What does Fifty Shades of Grey have in common with Sidney’s Arcadia? The question might at first seem absurd, but Natasha Simonova’s new volume situates both texts within a long tradition of prose continuations, or what we today might call “fan fiction” – continuations of a narrative written by someone other than the story’s original author. This study of prose continuations from the late sixteenth through the mid-eighteenth century provides an intelligent and nuanced intervention in the history of authorship.

James Daybell and Andrew Gordon, eds. Cultures of Correspondence in Early Modern Britain

James Daybell and Andrew Gordon, eds. Cultures of Correspondence in Early Modern Britain. Philadelphia: University of Philadelphia Press, 2016. x., 336p. 36 ill. ISBN 9780812248258. USD 69.95 (hardcover).

In this exemplary collection of essays, James Daybell and Andrew Gordon provide an astute, comprehensive, and intellectually stimulating view on the early modern culture of correspondence. As the authors clarify in the introduction, “a fundamental aim of the book is the reconstruction of the material conditions and practices of the early modern letter” (8), which includes close readings of its content, careful analyses of its materiality, attention to its carrier networks, consideration of the relationships between writers and recipients, and explorations of the early modern letter’s classification and archival practices.

Susanna Fein and Michael Johnston, eds. Robert Thornton and his Books: Essays on the Lincoln and London Thornton Manuscripts

Susanna Fein and Michael Johnston, eds. Robert Thornton and his Books: Essays on the Lincoln and London Thornton Manuscripts. Rochester, NY & Cambridge, UK: York Medieval Press, 2014. xii, 316p., ill. ISBN 9781903153512. £60 / US $99 (hardback).

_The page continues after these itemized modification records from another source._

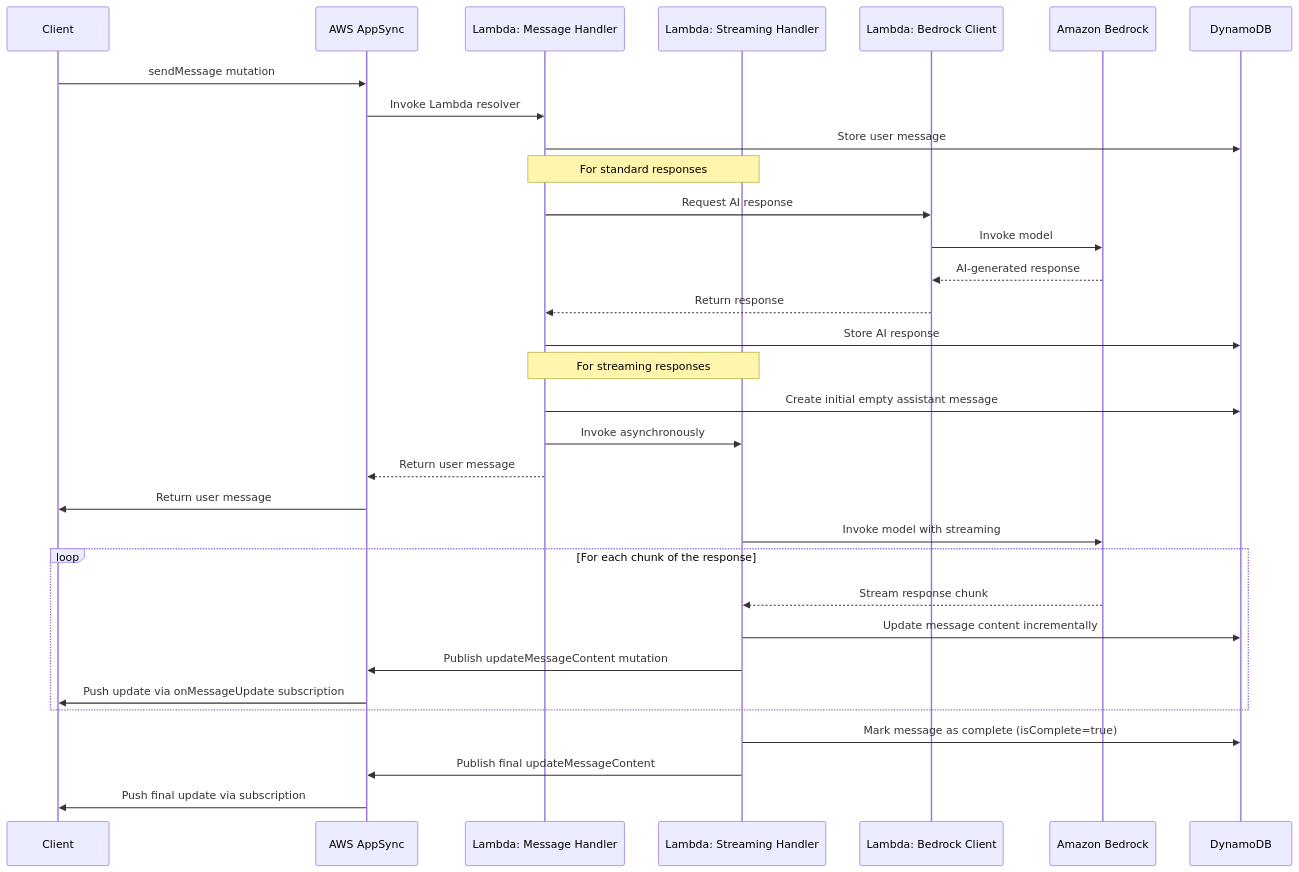
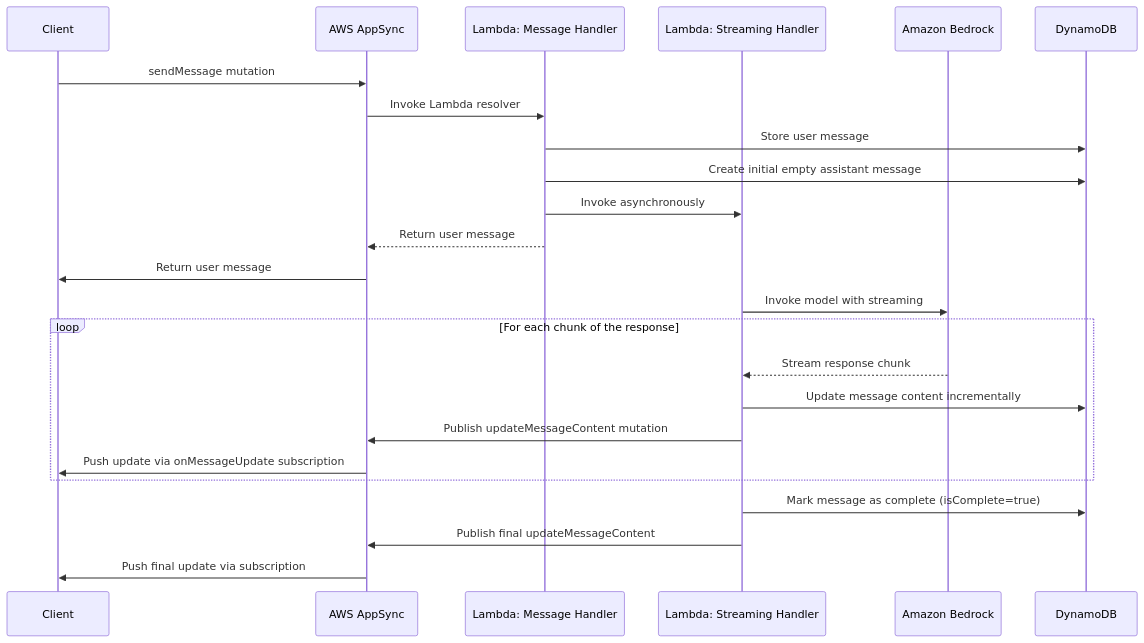
One commit to aws-samples/sample-aws-appsync-bedrock-chatbot-terraform changed the second of 4 diagrams in architecture-diagram.md. Above: the diagram before and after it, drawn with Mermaid. The commit also changed other lines of this file and 7 other files, not shown here.

First line of the commit message:
refactor: remove unused Bedrock Client Lambda

````diff
--- a/architecture-diagram.md
+++ b/architecture-diagram.md
@@ -51,40 +47,31 @@
 ```mermaid
 sequenceDiagram
     participant Client
     participant AppSync as AWS AppSync
     participant MessageHandler as Lambda: Message Handler
     participant StreamingHandler as Lambda: Streaming Handler
-    participant BedrockClient as Lambda: Bedrock Client
     participant Bedrock as Amazon Bedrock
     participant DynamoDB
     
     Client->>AppSync: sendMessage mutation
     AppSync->>MessageHandler: Invoke Lambda resolver
     MessageHandler->>DynamoDB: Store user message
     
-    Note over MessageHandler,StreamingHandler: For standard responses
-    MessageHandler->>BedrockClient: Request AI response
-    BedrockClient->>Bedrock: Invoke model
-    Bedrock-->>BedrockClient: AI-generated response
-    BedrockClient-->>MessageHandler: Return response
-    MessageHandler->>DynamoDB: Store AI response
-    
-    Note over MessageHandler,StreamingHandler: For streaming responses
     MessageHandler->>DynamoDB: Create initial empty assistant message
     MessageHandler->>StreamingHandler: Invoke asynchronously
     MessageHandler-->>AppSync: Return user message
     AppSync->>Client: Return user message
     
     StreamingHandler->>Bedrock: Invoke model with streaming
     
     loop For each chunk of the response
         Bedrock-->>StreamingHandler: Stream response chunk
         StreamingHandler->>DynamoDB: Update message content incrementally
         StreamingHandler->>AppSync: Publish updateMessageContent mutation
         AppSync->>Client: Push update via onMessageUpdate subscription
     end
     
     StreamingHandler->>DynamoDB: Mark message as complete (isComplete=true)
     StreamingHandler->>AppSync: Publish final updateMessageContent
     AppSync->>Client: Push final update via subscription
 ```
````
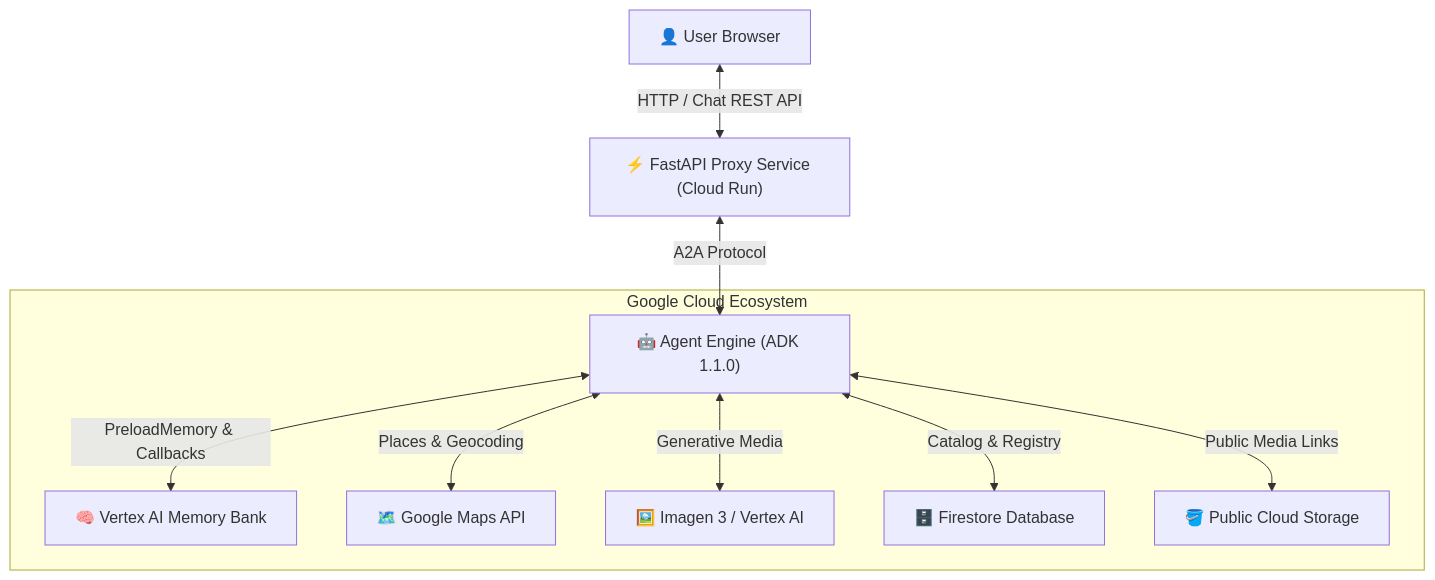
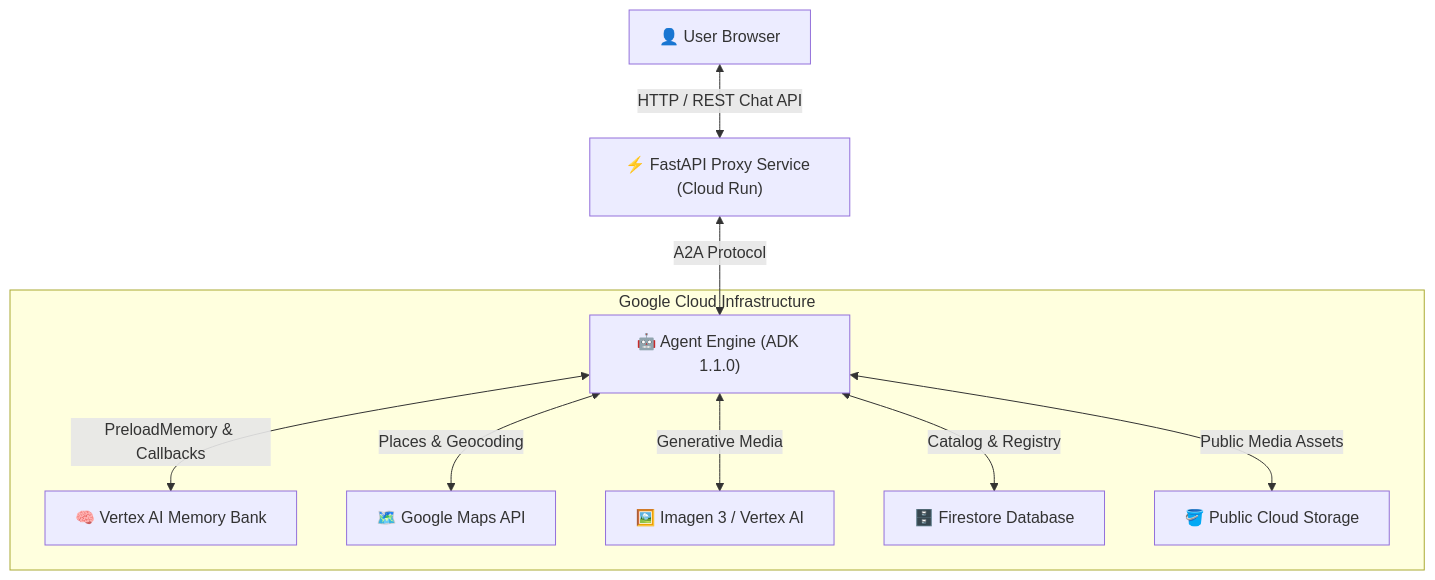
One commit to K-MohanSaiTeja/buildwithgemini-travel-concierge changed the diagram in README.md. Above: the diagram before and after it, drawn with Mermaid. The commit also changed other lines of this file and 6 other files, not shown here.

````diff
--- a/README.md
+++ b/README.md
@@ -38,13 +47,13 @@
 ```mermaid
 graph TD
-    User["👤 User Browser"] <-->|HTTP / Chat REST API| Proxy["⚡ FastAPI Proxy Service (Cloud Run)"]
+    User["👤 User Browser"] <-->|HTTP / REST Chat API| Proxy["⚡ FastAPI Proxy Service (Cloud Run)"]
     Proxy <-->|A2A Protocol| AgentEngine["🤖 Agent Engine (ADK 1.1.0)"]
     
-    subgraph Google Cloud Ecosystem
+    subgraph Google Cloud Infrastructure
         AgentEngine <-->|PreloadMemory & Callbacks| MemoryBank["🧠 Vertex AI Memory Bank"]
         AgentEngine <-->|Places & Geocoding| MapsAPI["🗺️ Google Maps API"]
         AgentEngine <-->|Generative Media| Imagen["🖼️ Imagen 3 / Vertex AI"]
         AgentEngine <-->|Catalog & Registry| Firestore["🗄️ Firestore Database"]
-        AgentEngine <-->|Public Media Links| GCS["🪣 Public Cloud Storage"]
+        AgentEngine <-->|Public Media Assets| GCS["🪣 Public Cloud Storage"]
     end
 ```
````
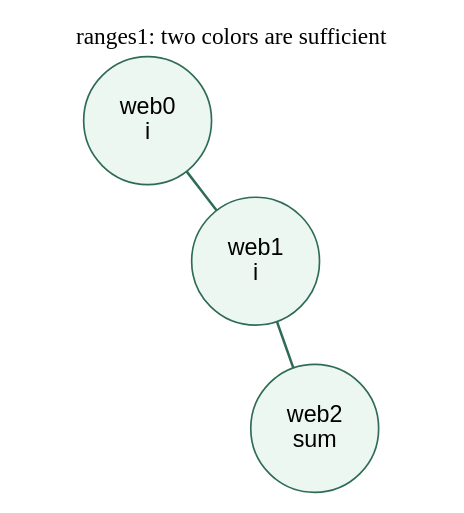
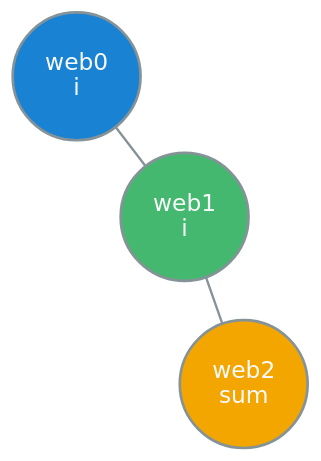
The diagram in dox/example_basic.dot (AlexDTT/CompilerRegisterAllocationProject), drawn with Graphviz before and after one commit. The commit also changed 88 other files, not shown here.

```diff
--- a/dox/example_basic.dot
+++ b/dox/example_basic.dot
@@ -1,16 +1,14 @@
 graph basic_example {
     layout=neato;
     overlap=false;
-    node [shape=circle, style=filled, fontname="Helvetica", fillcolor="#edf7f2", color="#2f6b56"];
-    edge [color="#2f6b56", penwidth=1.5];
+    bgcolor="transparent";
+    node [shape=circle, style=filled, fontname="DejaVu Sans", fontcolor="#f8f9fa", color="#859399", penwidth=1.6];
+    edge [color="#859399", penwidth=1.4];
 
-    web0 [label="web0\ni"];
-    web1 [label="web1\ni"];
-    web2 [label="web2\nsum"];
+    web0 [label="web0\ni", fillcolor="#1982d2"];
+    web1 [label="web1\ni", fillcolor="#44b86f"];
+    web2 [label="web2\nsum", fillcolor="#f3a600"];
 
     web0 -- web1;
     web1 -- web2;
-
-    label="ranges1: two colors are sufficient";
-    labelloc=t;
 }
```
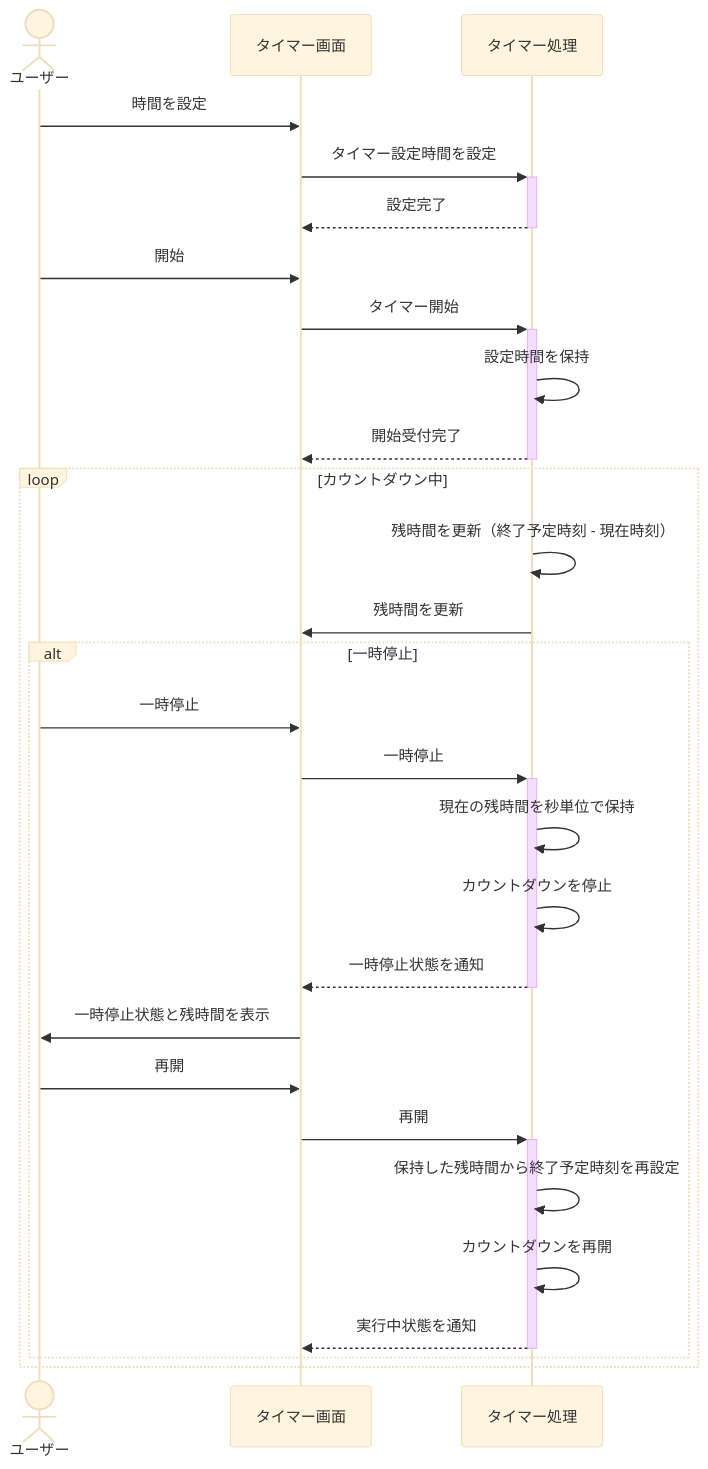
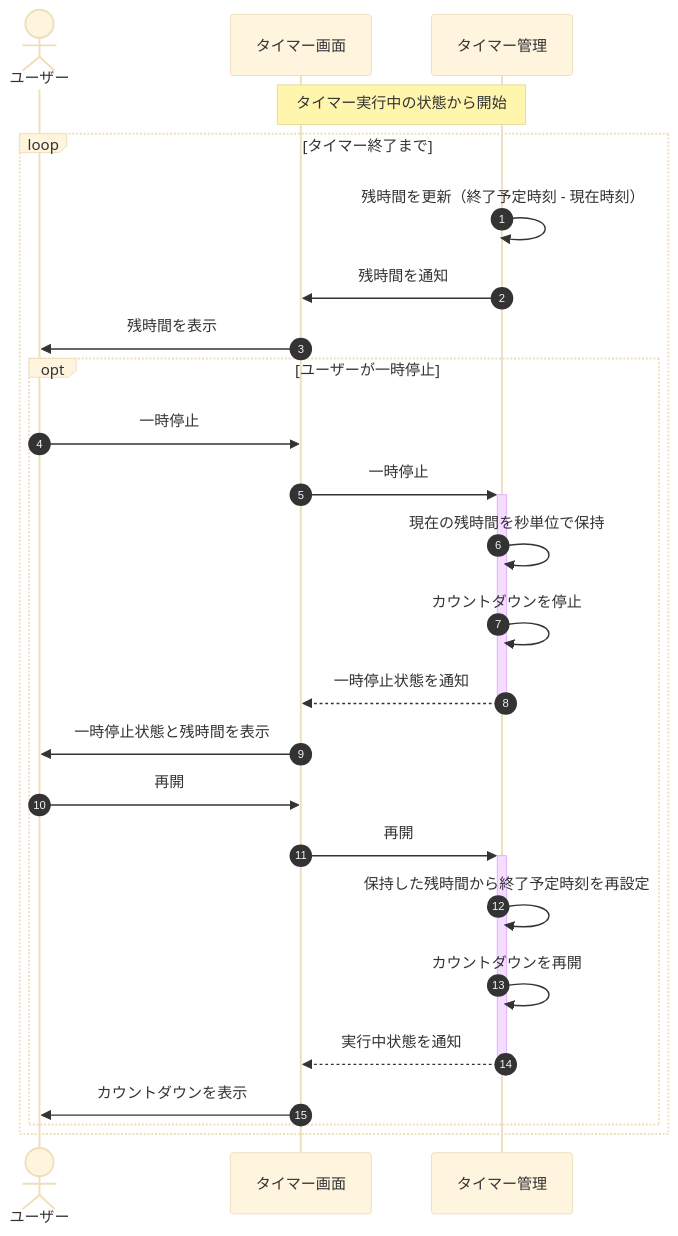
One commit to shun62201234-crypto/timerApplication changed the second of 5 diagrams in document/設計/シーケンス図/タイマーシーケンス図.md. Above: the diagram before and after it, drawn with Mermaid (base theme). The commit also changed other lines of this file and 2 other files, not shown here.

First line of the commit message:
シーケンス図を修正（共通・アラーム・タイマー）

````diff
--- a/document/設計/シーケンス図/タイマーシーケンス図.md
+++ b/document/設計/シーケンス図/タイマーシーケンス図.md
@@ -59,35 +71,31 @@
 ```mermaid
 sequenceDiagram
-    actor ユーザー
+    autonumber
+    actor User as ユーザー
     participant UI as タイマー画面
-    participant Timer as タイマー処理
+    participant Timer as タイマー管理
 
-    ユーザー->>UI: 時間を設定
-    UI->>+Timer: タイマー設定時間を設定
-    Timer-->>-UI: 設定完了
+    Note over UI,Timer: タイマー実行中の状態から開始
 
-    ユーザー->>UI: 開始
-    UI->>+Timer: タイマー開始
-    Timer->>Timer: 設定時間を保持
-    Timer-->>-UI: 開始受付完了
+    loop タイマー終了まで
+        Timer->>Timer: 残時間を更新（終了予定時刻 - 現在時刻）
+        Timer->>UI: 残時間を通知
+        UI->>User: 残時間を表示
 
-    loop カウントダウン中
-        Timer->>Timer: 残時間を更新（終了予定時刻 - 現在時刻）
-        Timer->>UI: 残時間を更新
-
-        alt 一時停止
-            ユーザー->>UI: 一時停止
+        opt ユーザーが一時停止
+            User->>UI: 一時停止
             UI->>+Timer: 一時停止
             Timer->>Timer: 現在の残時間を秒単位で保持
             Timer->>Timer: カウントダウンを停止
             Timer-->>-UI: 一時停止状態を通知
-            UI->>ユーザー: 一時停止状態と残時間を表示
+            UI->>User: 一時停止状態と残時間を表示
 
-            ユーザー->>UI: 再開
+            User->>UI: 再開
             UI->>+Timer: 再開
             Timer->>Timer: 保持した残時間から終了予定時刻を再設定
             Timer->>Timer: カウントダウンを再開
             Timer-->>-UI: 実行中状態を通知
+            UI->>User: カウントダウンを表示
         end
     end
 ```
````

Robert Thornton was a mid-fifteenth-century Yorkshire gentleman who compiled and wrote two miscellanies for household use: Lincoln Cathedral Library, MS 91 and London, British Library, Additional MS 31042. Lincoln’s three main booklets contain romance, religious, and medical texts, respectively, reflecting an interest in world history; the less neatly organized London explores sacred history – and raises similar questions about genre and devotion – through its textual pairings and sequences. The current volume toggles productively between technical book history and literary analysis,

Wendy Wall. Recipes for Thought: Knowledge and Taste in the Early Modern English Kitchen

Wendy Wall. Recipes for Thought: Knowledge and Taste in the Early Modern English Kitchen. Philadelphia: University of Pennsylvania Press, 2016. xii, 312p., black and white ill. ISBN 9780812247589. US $69.95 (hardcover).

Umberto Boccioni’s Development of a Bottle in Space takes that simple, domestic form and explodes it geometrically into a complex structure quite unlike a bottle, yet derived from it. In Recipes for Thought: Knowledge and Taste in the Early Modern English Kitchen, Wendy Wall does something very like this for early modern English recipes, expanding these domestic artifacts into every implication of their structure and context.